An -cndc!t--r7i:aed ,Iricl in V-i, rdult ('jl -ck) and
nym-)'aal str),-Ics coloa d) a Fizcd of F,7cctliotl-,tocs not ffr fra-! St. jc-nric. Tic fc-odin;r Tl-,(Ic on t"ie
underside of t ae lc ,vc.s c!--.ascd s-r!-.11 dnr,7-- T-otF, but inju 7y b,: ,ir;,F: &-o.

A dint-i -o---,, F Tc,-f -i-or, ndoulttod-l,,- A -roTy%, Frost, -not
nurr-erous, but t'.- -c -rtnes 7c-ic o I bs -,rvj, -.*- -' -I tC"! C X-7--Cd
s ?-vev ,- I -na7t -- of ta; i. sin, r0,.

-c.r-c' not or
sevcrI-11 nlazts exp7r,.-.cft *-,-.,-t --,,s -)rcsc,---t 4n c-nril to I ocrs
on its -7ild foot torv-uLT, in sov --r-l -) -'--ts of t"Ie
Tland.

n-c tob -)'Cco flcn b" Ctlt Y? ). fr-dr1-- cr)=-On (:),:Id
iIIJUriOUS i-I SCV'2:7,- I -S 07 F '. It

no mn10n 70r-, --,s fo-,111d )ndl- (1,2-rag--ng
--'l 1 n f I t C11 0 1 o 7 n of S cua:A S 7 al 1 -0 1 -' c 7 S 0 -C! -71' 'b 71,,, c o d e F i n c ur v,--, c D -*. s 4 -1 n n t c o -r -, o n o
Va C; S c"aas'^ 7 in o S Cc I a e, 1 t t 1 -.--=,"IS 7r -' -11
all staTc-, boh- i- clo,.
large sl-. o-)-r) -),--o I DCL',bl'-,7 co7-on in all
t3 Q! S-fn i S 41
T):-rts -).-id doinr -1 '- -1 c
T S f 0 C d!. -1 77 -7 0-1 c'
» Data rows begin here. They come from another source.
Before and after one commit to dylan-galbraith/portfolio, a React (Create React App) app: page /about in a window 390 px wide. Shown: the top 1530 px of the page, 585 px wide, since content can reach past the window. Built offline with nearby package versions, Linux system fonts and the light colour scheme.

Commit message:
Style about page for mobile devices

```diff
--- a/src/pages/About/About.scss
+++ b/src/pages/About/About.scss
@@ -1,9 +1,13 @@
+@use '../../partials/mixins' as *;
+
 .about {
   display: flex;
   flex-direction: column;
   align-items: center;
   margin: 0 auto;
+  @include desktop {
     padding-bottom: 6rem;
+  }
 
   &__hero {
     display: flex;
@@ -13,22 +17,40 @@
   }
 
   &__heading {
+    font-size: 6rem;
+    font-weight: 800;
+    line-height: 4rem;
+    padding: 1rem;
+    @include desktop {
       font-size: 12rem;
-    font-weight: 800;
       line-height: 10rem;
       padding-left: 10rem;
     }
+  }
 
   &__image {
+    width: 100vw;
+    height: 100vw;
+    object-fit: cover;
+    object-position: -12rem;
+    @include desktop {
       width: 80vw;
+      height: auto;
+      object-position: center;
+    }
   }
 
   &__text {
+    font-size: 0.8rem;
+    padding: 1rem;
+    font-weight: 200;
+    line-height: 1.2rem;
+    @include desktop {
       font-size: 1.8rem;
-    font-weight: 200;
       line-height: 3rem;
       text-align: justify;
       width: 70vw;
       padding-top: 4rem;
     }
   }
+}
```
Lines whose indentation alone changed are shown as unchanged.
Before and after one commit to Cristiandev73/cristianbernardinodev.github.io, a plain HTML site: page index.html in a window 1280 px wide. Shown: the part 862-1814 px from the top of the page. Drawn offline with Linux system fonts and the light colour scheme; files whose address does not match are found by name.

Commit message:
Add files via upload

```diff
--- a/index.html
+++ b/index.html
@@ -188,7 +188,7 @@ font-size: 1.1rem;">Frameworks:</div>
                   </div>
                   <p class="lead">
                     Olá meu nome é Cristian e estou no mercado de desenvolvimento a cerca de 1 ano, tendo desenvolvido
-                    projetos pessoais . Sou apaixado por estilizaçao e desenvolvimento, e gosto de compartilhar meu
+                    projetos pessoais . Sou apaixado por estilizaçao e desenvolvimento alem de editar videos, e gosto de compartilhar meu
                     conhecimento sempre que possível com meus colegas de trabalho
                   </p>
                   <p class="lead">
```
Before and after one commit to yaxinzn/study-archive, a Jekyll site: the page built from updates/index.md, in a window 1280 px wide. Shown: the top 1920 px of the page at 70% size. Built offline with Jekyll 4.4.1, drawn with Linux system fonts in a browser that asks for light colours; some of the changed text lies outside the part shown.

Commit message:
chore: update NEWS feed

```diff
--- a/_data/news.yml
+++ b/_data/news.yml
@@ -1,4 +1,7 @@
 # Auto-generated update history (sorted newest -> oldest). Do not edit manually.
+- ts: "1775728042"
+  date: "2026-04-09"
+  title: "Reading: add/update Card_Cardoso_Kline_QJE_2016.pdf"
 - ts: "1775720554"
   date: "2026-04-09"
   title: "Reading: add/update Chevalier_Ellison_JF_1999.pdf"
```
r
7ne rr ;-7,orrr, o e on i c, r n i c Giacn. bcr-i-i
v, ,";" co=cn c,- 7an d4f'Lr--,-Ort of --,Jr- :7ts. f,,I-r 7ontIS,
('I.E.Bcx. )
.1 :i-c rbDr (,,f I-t V-c 3,)t!-n,c Gr::-d- ns -e-,-.,
bIr Vac 1-r -t C, I v(.,r-, b,,,rd,--t on
An s' ',:l c T ZO-IodFc of ber)d ('*II*t'II"'C')I")'0-'x-r
in St. Jol'-ns. 0 or
terc ro '7)

Is Guen. ,
77 s loing b1c to n':'I--.'--'-r -'T".
glp brp, t"ic Bct --ic




UNIVERSITY OF FLORIDA 3 1262 09244 5328